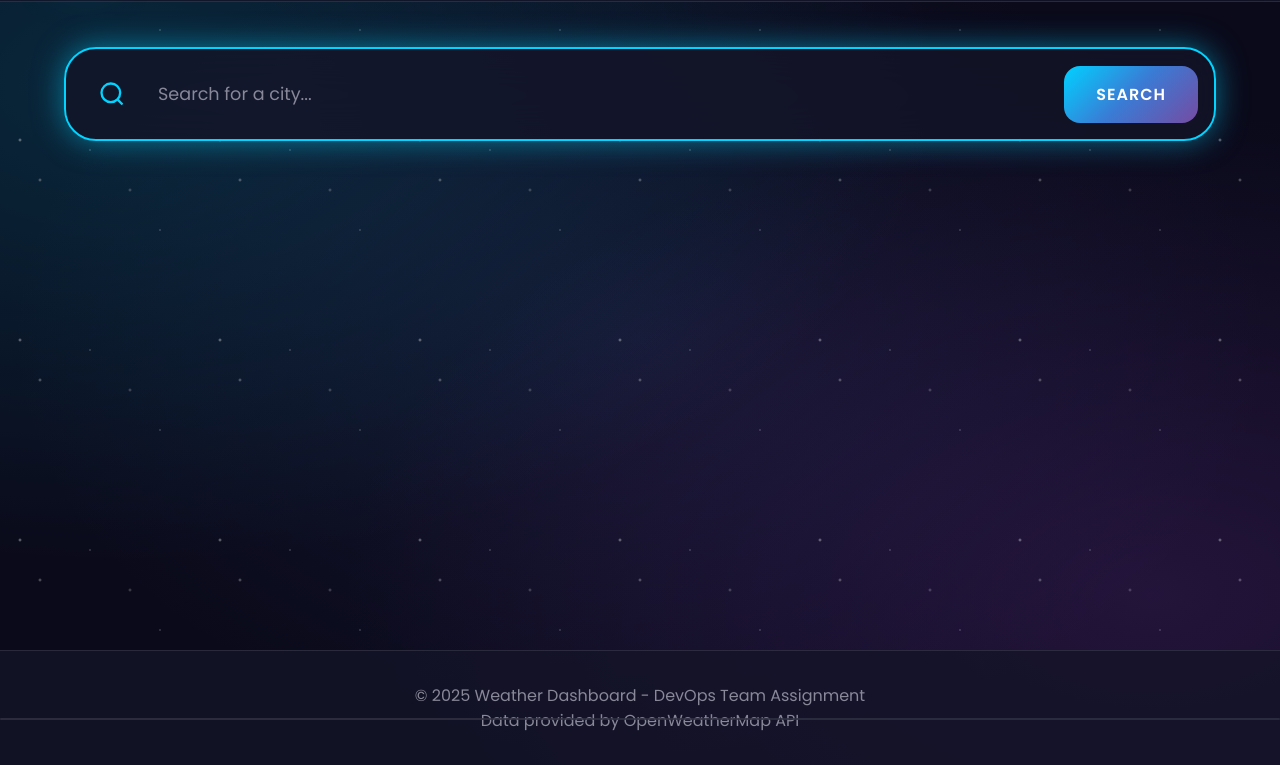
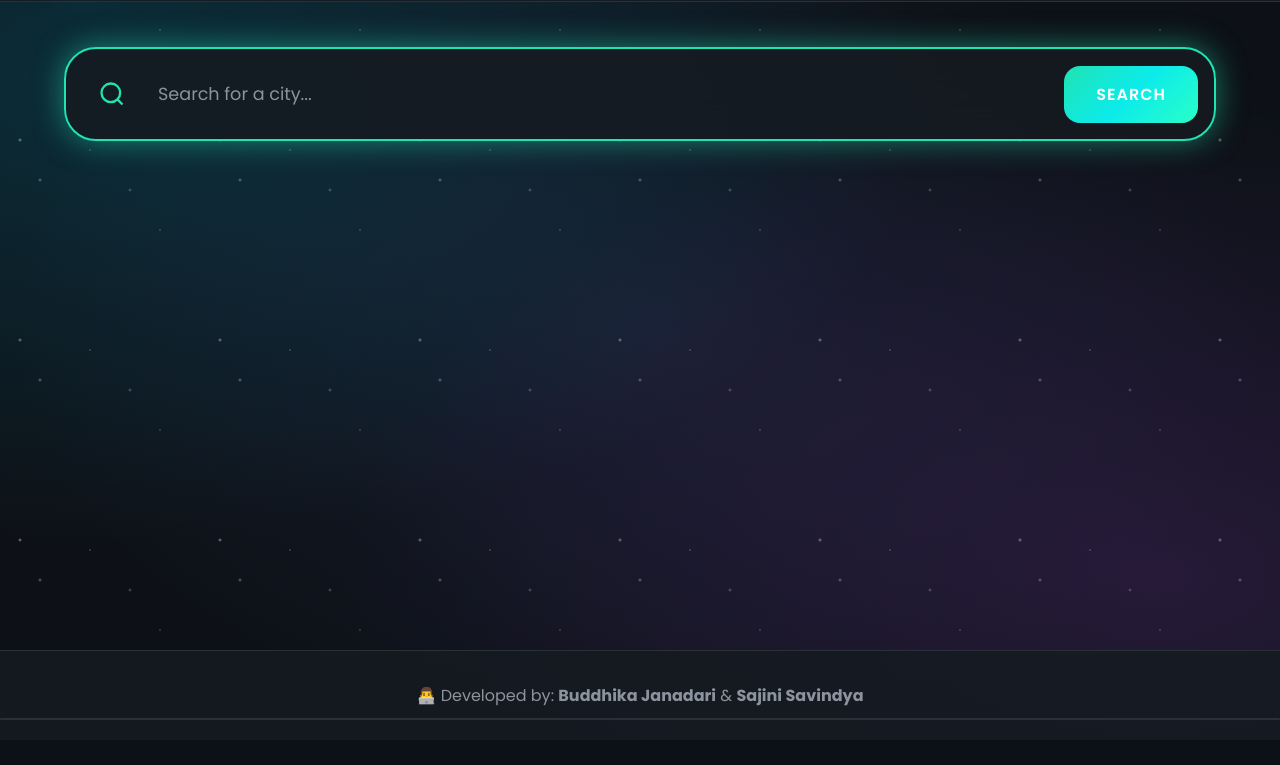
Before and after one commit to npaberathna/weather_app_github_actions, a website: page src/index.html in a window 1280 px wide. Shown: the part 90-855 px from the top of the page. After the commit the page ends 830 px from the top, so only its background shows below. Drawn offline with Linux system fonts and the light colour scheme.

```diff
--- a/src/index.html
+++ b/src/index.html
@@ -162,8 +162,7 @@
     <!-- Footer -->
     <footer class="footer">
         <div class="container">
-            <p>&copy; 2025 Weather Dashboard - DevOps Team Assignment</p>
-            <p class="footer-attribution">Data provided by OpenWeatherMap API</p>
+            <p>👨‍💻 Developed by: <strong>Buddhika Janadari</strong> & <strong>Sajini Savindya</strong></p>
         </div>
     </footer>
 
--- a/src/styles/main.css
+++ b/src/styles/main.css
@@ -1,44 +1,44 @@
 /* ===================================
-   Weather Dashboard - SUPER PREMIUM
-   Attractive Dark Theme + Vibrant Colors
+   Weather Dashboard - PREMIUM DARK
+   Emerald & Teal Theme
    =================================== */
 
 @import url('https://fonts.googleapis.com/css2?family=Poppins:wght@300;400;500;600;700;800&display=swap');
 
 /* CSS Variables */
 :root {
-    /* 🎨 SUPER VIBRANT COLORS */
-    --neon-blue: #00d4ff;
-    --neon-purple: #b24bf3;
-    --neon-pink: #ff2e63;
-    --neon-orange: #ff9f43;
-    --neon-green: #0be881;
-    --neon-yellow: #ffd32a;
+    /* 🎨 EMERALD TEAL COLORS */
+    --neon-blue: #20e3b2;
+    --neon-purple: #0cebeb;
+    --neon-pink: #ff6b6b;
+    --neon-orange: #feca57;
+    --neon-green: #26de81;
+    --neon-yellow: #fed330;
 
     /* Gradients */
-    --gradient-main: linear-gradient(135deg, #667eea 0%, #764ba2 50%, #f093fb 100%);
-    --gradient-hot: linear-gradient(135deg, #ff416c 0%, #ff4b2b 100%);
-    --gradient-cool: linear-gradient(135deg, #00c6ff 0%, #0072ff 100%);
-    --gradient-sunset: linear-gradient(135deg, #fa709a 0%, #fee140 100%);
-    --gradient-ocean: linear-gradient(135deg, #667eea 0%, #764ba2 100%);
-    --gradient-aurora: linear-gradient(135deg, #00d2ff 0%, #3a7bd5 50%, #764ba2 100%);
+    --gradient-main: linear-gradient(135deg, #11998e 0%, #38ef7d 50%, #0cebeb 100%);
+    --gradient-hot: linear-gradient(135deg, #ee0979 0%, #ff6a00 100%);
+    --gradient-cool: linear-gradient(135deg, #20e3b2 0%, #29ffc6 100%);
+    --gradient-sunset: linear-gradient(135deg, #f093fb 0%, #f5576c 100%);
+    --gradient-ocean: linear-gradient(135deg, #11998e 0%, #38ef7d 100%);
+    --gradient-aurora: linear-gradient(135deg, #20e3b2 0%, #0cebeb 50%, #29ffc6 100%);
 
     /* Dark Theme Base */
-    --bg-dark: #0a0a1a;
-    --bg-card: rgba(20, 20, 40, 0.8);
-    --bg-card-hover: rgba(30, 30, 60, 0.9);
-    --glass: rgba(255, 255, 255, 0.05);
-    --glass-border: rgba(255, 255, 255, 0.1);
+    --bg-dark: #0d1117;
+    --bg-card: rgba(22, 27, 34, 0.9);
+    --bg-card-hover: rgba(33, 38, 45, 0.95);
+    --glass: rgba(255, 255, 255, 0.03);
+    --glass-border: rgba(48, 54, 61, 0.8);
 
     /* Text Colors */
-    --text-white: #ffffff;
-    --text-light: #e0e0e0;
-    --text-muted: #888899;
+    --text-white: #f0f6fc;
+    --text-light: #c9d1d9;
+    --text-muted: #8b949e;
 
     /* Effects */
-    --glow-blue: 0 0 30px rgba(0, 212, 255, 0.5);
-    --glow-purple: 0 0 30px rgba(178, 75, 243, 0.5);
-    --glow-pink: 0 0 30px rgba(255, 46, 99, 0.5);
+    --glow-blue: 0 0 30px rgba(32, 227, 178, 0.5);
+    --glow-purple: 0 0 30px rgba(12, 235, 235, 0.5);
+    --glow-pink: 0 0 30px rgba(255, 107, 107, 0.5);
 
     /* Spacing */
     --spacing-xs: 0.5rem;
```
Also changed, not shown: README.md.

+++++

(Task goal): You need to copy every entry exactly, taking out only the pictures.

(Response below):
Before and after one commit to npaberathna/weather_app_github_actions, a website: page src/index.html in a window 1280 px wide. Shown: the part 90-855 px from the top of the page. After the commit the page ends 830 px from the top, so only its background shows below. Drawn offline with Linux system fonts and the light colour scheme.

```diff
--- a/src/index.html
+++ b/src/index.html
@@ -162,8 +162,7 @@
     <!-- Footer -->
     <footer class="footer">
         <div class="container">
-            <p>&copy; 2025 Weather Dashboard - DevOps Team Assignment</p>
-            <p class="footer-attribution">Data provided by OpenWeatherMap API</p>
+            <p>👨‍💻 Developed by: <strong>Buddhika Janadari</strong> & <strong>Sajini Savindya</strong></p>
         </div>
     </footer>
 
--- a/src/styles/main.css
+++ b/src/styles/main.css
@@ -1,44 +1,44 @@
 /* ===================================
-   Weather Dashboard - SUPER PREMIUM
-   Attractive Dark Theme + Vibrant Colors
+   Weather Dashboard - PREMIUM DARK
+   Emerald & Teal Theme
    =================================== */
 
 @import url('https://fonts.googleapis.com/css2?family=Poppins:wght@300;400;500;600;700;800&display=swap');
 
 /* CSS Variables */
 :root {
-    /* 🎨 SUPER VIBRANT COLORS */
-    --neon-blue: #00d4ff;
-    --neon-purple: #b24bf3;
-    --neon-pink: #ff2e63;
-    --neon-orange: #ff9f43;
-    --neon-green: #0be881;
-    --neon-yellow: #ffd32a;
+    /* 🎨 EMERALD TEAL COLORS */
+    --neon-blue: #20e3b2;
+    --neon-purple: #0cebeb;
+    --neon-pink: #ff6b6b;
+    --neon-orange: #feca57;
+    --neon-green: #26de81;
+    --neon-yellow: #fed330;
 
     /* Gradients */
-    --gradient-main: linear-gradient(135deg, #667eea 0%, #764ba2 50%, #f093fb 100%);
-    --gradient-hot: linear-gradient(135deg, #ff416c 0%, #ff4b2b 100%);
-    --gradient-cool: linear-gradient(135deg, #00c6ff 0%, #0072ff 100%);
-    --gradient-sunset: linear-gradient(135deg, #fa709a 0%, #fee140 100%);
-    --gradient-ocean: linear-gradient(135deg, #667eea 0%, #764ba2 100%);
-    --gradient-aurora: linear-gradient(135deg, #00d2ff 0%, #3a7bd5 50%, #764ba2 100%);
+    --gradient-main: linear-gradient(135deg, #11998e 0%, #38ef7d 50%, #0cebeb 100%);
+    --gradient-hot: linear-gradient(135deg, #ee0979 0%, #ff6a00 100%);
+    --gradient-cool: linear-gradient(135deg, #20e3b2 0%, #29ffc6 100%);
+    --gradient-sunset: linear-gradient(135deg, #f093fb 0%, #f5576c 100%);
+    --gradient-ocean: linear-gradient(135deg, #11998e 0%, #38ef7d 100%);
+    --gradient-aurora: linear-gradient(135deg, #20e3b2 0%, #0cebeb 50%, #29ffc6 100%);
 
     /* Dark Theme Base */
-    --bg-dark: #0a0a1a;
-    --bg-card: rgba(20, 20, 40, 0.8);
-    --bg-card-hover: rgba(30, 30, 60, 0.9);
-    --glass: rgba(255, 255, 255, 0.05);
-    --glass-border: rgba(255, 255, 255, 0.1);
+    --bg-dark: #0d1117;
+    --bg-card: rgba(22, 27, 34, 0.9);
+    --bg-card-hover: rgba(33, 38, 45, 0.95);
+    --glass: rgba(255, 255, 255, 0.03);
+    --glass-border: rgba(48, 54, 61, 0.8);
 
     /* Text Colors */
-    --text-white: #ffffff;
-    --text-light: #e0e0e0;
-    --text-muted: #888899;
+    --text-white: #f0f6fc;
+    --text-light: #c9d1d9;
+    --text-muted: #8b949e;
 
     /* Effects */
-    --glow-blue: 0 0 30px rgba(0, 212, 255, 0.5);
-    --glow-purple: 0 0 30px rgba(178, 75, 243, 0.5);
-    --glow-pink: 0 0 30px rgba(255, 46, 99, 0.5);
+    --glow-blue: 0 0 30px rgba(32, 227, 178, 0.5);
+    --glow-purple: 0 0 30px rgba(12, 235, 235, 0.5);
+    --glow-pink: 0 0 30px rgba(255, 107, 107, 0.5);
 
     /* Spacing */
     --spacing-xs: 0.5rem;
```
Also changed, not shown: README.md.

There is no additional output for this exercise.